Who Should I Tip
I’ve included a list of travel related service professionals you should consider tipping – assuming it is appropriate in the location(s) you are traveling. The list is not all-inclusive and is only travel related (your Barber should get a tip but you generally don’t see him when you travel).
- Taxis Cab Drivers
- Hotel Personnel – Excluding front desk staff – but certainly concierge, room service, cleaning, etc.
- Baggage Handlers – Anyone that handles your bags at the airport or hotel. Note that some airlines actually charge for any form of baggage handling not done at the ticket counter. The irony here is they started charging because baggage handlers weren’t getting tips (and they are greedy). By charging a fee; fewer people take advantage of the service. Seems like the airlines need to take an Economics 101 class – but I digress…..
- Tour Guides – Yes, above and beyond what you’ve already paid for the ridiculously expensive tour.
- Government Employees – Is considered bribery almost everywhere in the world – however – bribery isn’t a crime everywhere in the world. In fact, you may actually be extorted by government employees in some countries. I will post an article on this soon.
- Fast Food – Unless someone is bringing food to your table – you know – like ‘service’ – they don’t need a tip. I don’t care what message I’m supposed to get from that “Tip Jar” you put in front of me. Some people feel the folks who make these ridiculous concoctions in Starbucks deserve a tip – I’ll let you decide.

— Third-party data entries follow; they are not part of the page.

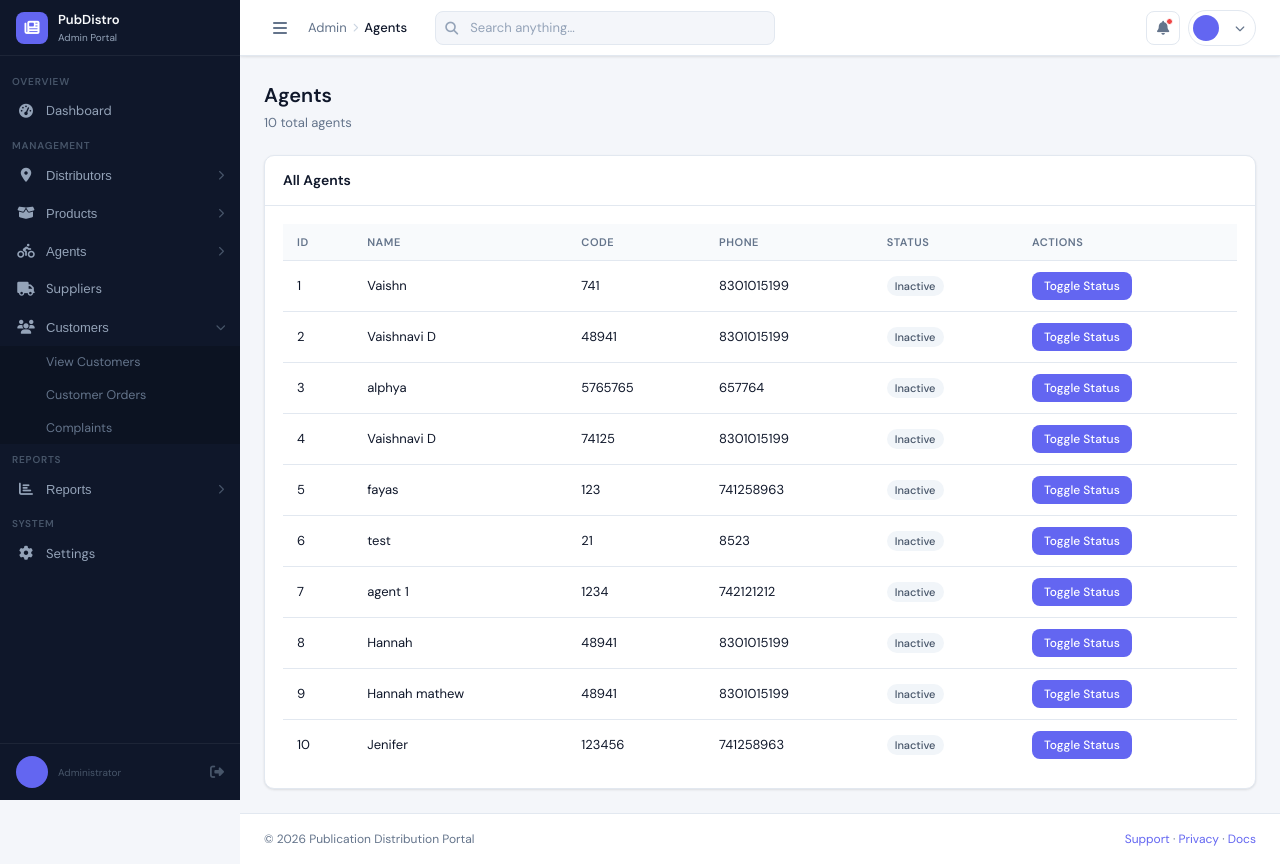
After one commit to Vaishnavi213460/publication-distribution-portal, a Django app: page /admin_panel/agent/ in a window 1280 px wide, after a click on "Customers". The commit adds this page. Run offline with Django 5.2, Linux system fonts and the light colour scheme; data comes from the database, SQL or seed files in the repository.

Commit message:
url changes

```diff
--- a/admin_panel/urls.py
+++ b/admin_panel/urls.py
@@ -24,4 +24,12 @@ urlpatterns = [
     path('supplier/edit/<int:id>/', views.supplier_list_create_update, name='supplier_edit'),
     path('supplier/delete/<int:id>/', views.supplier_delete, name='supplier_delete'),
 
+    # Agent
+    path('agent/', views.agent_list, name='agent_list'),
+    path('agent-supplier/', views.agent_supplier_mapping, name='agent_supplier_mapping'),
+
+    # Customer
+    path('customer/', views.customer_list, name='customer_list'),
+    path('orders/', views.customer_order_list, name='customer_order_list'),
+
 ]
--- a/admin_panel/views.py
+++ b/admin_panel/views.py
@@ -2,7 +2,9 @@ from django.shortcuts import render, redirect, get_object_or_404
 from django.http import HttpResponse
 from .models import Location, Frequency, Product, Supplier
 from .forms import LocationForm, FrequencyForm, ProductForm, SupplierForm
-
+from login.models import Agent, Customer as LoginCustomer
+from agent.models import AgentSupp
+from customer.models import CustomerOrder
 
 def dashboard(request):
     # return HttpResponse("Welcome to Admin Panel")
@@ -108,3 +110,20 @@ def supplier_delete(request, id):
     obj = get_object_or_404(Supplier, id=id)
     obj.delete()
     return redirect('supplier_list')
+
+
+def agent_list(request):
+    data = Agent.objects.all()
+    return render(request, 'admin_agent_list.html', {'data': data})
+
+def agent_supplier_mapping(request):
+    data = AgentSupp.objects.all().select_related('agent__name', 'supplier__name')
+    return render(request, 'admin_agent_supp_mapping.html', {'data': data})
+
+def customer_list(request):
+    data = Customer.objects.all()
+    return render(request, 'admin_customer_list.html', {'data': data})
+
+def customer_order_list(request):
+    data = CustomerOrder.objects.all().select_related('customer')
+    return render(request, 'admin_customer_orders.html', {'data': data})
--- /dev/null
+++ b/templates/admin_agent_list.html
@@ -0,0 +1,48 @@
+{% extends 'adminheader.html' %}
+{% block title %}Admin — Agents{% endblock %}
+{% block breadcrumb %}Agents{% endblock %}
+
+{% block content %}
+<div class="pg-header">
+    <div>
+        <h1 class="pg-title">Agents</h1>
+        <p class="pg-subtitle">{{ data|length }} total agents</p>
+    </div>
+</div>
+
+<div class="card">
+    <div class="card-head">
+        <div class="card-title">All Agents</div>
+    </div>
+    <div class="card-body">
+        <table class="tbl">
+            <thead>
+                <tr>
+                    <th>ID</th>
+                    <th>Name</th>
+                    <th>Code</th>
+                    <th>Phone</th>
+                    <th>Status</th>
+                    <th>Actions</th>
+                </tr>
+            </thead>
+            <tbody>
+                {% for agent in data %}
+                <tr>
+                    <td>{{ agent.id }}</td>
+                    <td>{{ agent.name }}</td>
+                    <td>{{ agent.code }}</td>
+                    <td>{{ agent.phone }}</td>
+                    <td><span class="badge b-{% if agent.status == 'Active' %}green{% else %}gray{% endif %}">{{ agent.status }}</span></td>
+                    <td>
+                        <a href="#" class="btn btn-sm btn-primary">Toggle Status</a>
+                    </td>
+                </tr>
+                {% empty %}
+                <tr><td colspan="6" class="text-center py-4">No agents found.</td></tr>
+                {% endfor %}
+            </tbody>
+        </table>
+    </div>
+</div>
+{% endblock %}
--- a/templates/adminheader.html
+++ b/templates/adminheader.html
@@ -218,9 +218,9 @@
             <i class="fa fa-chevron-right sa"></i>
         </button>
         <div class="sb-sub-menu" id="sub-dist">
-            <a href="#" class="sb-link">Add Location</a>
+<a href="{% url 'location_list' %}" class="sb-link">Add Location</a>
             <a href="{% url 'location_list' %}" class="sb-link">View Locations</a>
-            <a href="#" class="sb-link">Update Frequency Details</a>
+<a href="{% url 'frequency_list' %}" class="sb-link">Update Frequency Details</a>
         </div>
 
         <button class="sb-link" onclick="toggleSub('sub-prod',this)">
@@ -230,7 +230,7 @@
         </button>
         <div class="sb-sub-menu" id="sub-prod">
             <a href="{% url 'product_list' %}" class="sb-link">View Products</a>
-            <a href="#" class="sb-link">Add / Update Product</a>
+<a href="{% url 'product_list' %}" class="sb-link">Add / Update Product</a>
             <a href="{% url 'frequency_list' %}" class="sb-link">Manage Frequencies</a>
         </div>
 
@@ -240,8 +240,8 @@
             <i class="fa fa-chevron-right sa"></i>
         </button>
         <div class="sb-sub-menu" id="sub-agent">
-            <a href="#" class="sb-link">View &amp; Active Agents</a>
-            <a href="#" class="sb-link">Map to Suppliers</a>
+<a href="{% url 'agent_list' %}" class="sb-link">View & Active Agents</a>
+<a href="{% url 'agent_supplier_mapping' %}" class="sb-link">Map to Suppliers</a>
             <a href="#" class="sb-link">Delivery Rounds</a>
             <a href="#" class="sb-link">Delivery Stock</a>
             <a href="#" class="sb-link">Agent Stock</a>
@@ -258,8 +258,8 @@
             <i class="fa fa-chevron-right sa"></i>
         </button>
         <div class="sb-sub-menu" id="sub-cust">
-            <a href="#" class="sb-link">View Customers</a>
-            <a href="#" class="sb-link">Customer Orders</a>
+<a href="{% url 'customer_list' %}" class="sb-link">View Customers</a>
+<a href="{% url 'customer_order_list' %}" class="sb-link">Customer Orders</a>
             <a href="#" class="sb-link">Complaints</a>
         </div>
 
--- a/templates/login.html
+++ b/templates/login.html
@@ -113,7 +113,7 @@
                     <p class="small fw-bold mb-2">Don't have an account?</p>
                     <div class="d-flex gap-2">
                         <a href="{% url 'agent_registration' %}" class="btn btn-outline-dark btn-sm flex-grow-1">Agent</a>
-                        <a href="#!" class="btn btn-outline-dark btn-sm flex-grow-1">Customer</a>
+                        <a href="{% url 'customer_registration' %}" class="btn btn-outline-dark btn-sm flex-grow-1">Customer</a>
                     </div>
                 </div>
             </form>
```
Also changed, not shown: TODO.md (+1 -10 lines), templates/admin_agent_supp_mapping.html (added, +46 -0 lines), templates/admin_customer_list.html (added, +44 -0 lines), templates/admin_customer_orders.html (added, +42 -0 lines).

- Bad Service – Whenever you didn’t get good service.
- Non professional Assistance – Someone on the street giving directions or current time.
The American Factor
With the ease and relative affordability of travel, many more Americans are traveling across the globe – whether it is for vacation or business. This means more and more locales are exposed to American culture and customs. Unfortunately, one of the byproducts of this is many locations take on Western style customs when dealing with tourists – particularly when it comes to tipping. For example, in Japan – tipping is not the norm throughout the countryside; however, if you are eating dinner at the Tokyo Hilton (an American hotel chain) – expect to see a service charge or a ‘friendly’ reminder that tipping is appreciated. In short, if you will be traveling to destinations or properties that cater to Western & European travelers – follow the Western custom and add 10% – 20% gratuity.
These few highlights should help you avoid some awkward situations:
- Use the Region and or Country list above (click Print icon). If the list isn’t available, “When in Rome – do as the Romans”.
- Understand the American factor – if in a Western owned property (or location that caters to that demographic) – expect Western customs. If you go outside of these locations, follow the guide.
- Remember ‘gratuity’ is a form of thank you. If you have truly received bad service – don’t tip. But if you did receive good service – don’t be a Jerk!
- Over tipping is usually seen a flaunting your wealth – a perception assigned to most Americans (we don’t realize the culture difference). Remember, cultures differ and more isn’t always better. Use the guide above!
- Finally, for my US service industry friends. Stop whining! Some people don’t know, can’t afford, or are too cheap to tip. Tipping isn’t mandatory – it’s a gratuity. If u want guaranteed money – move to France or go be an Accountant!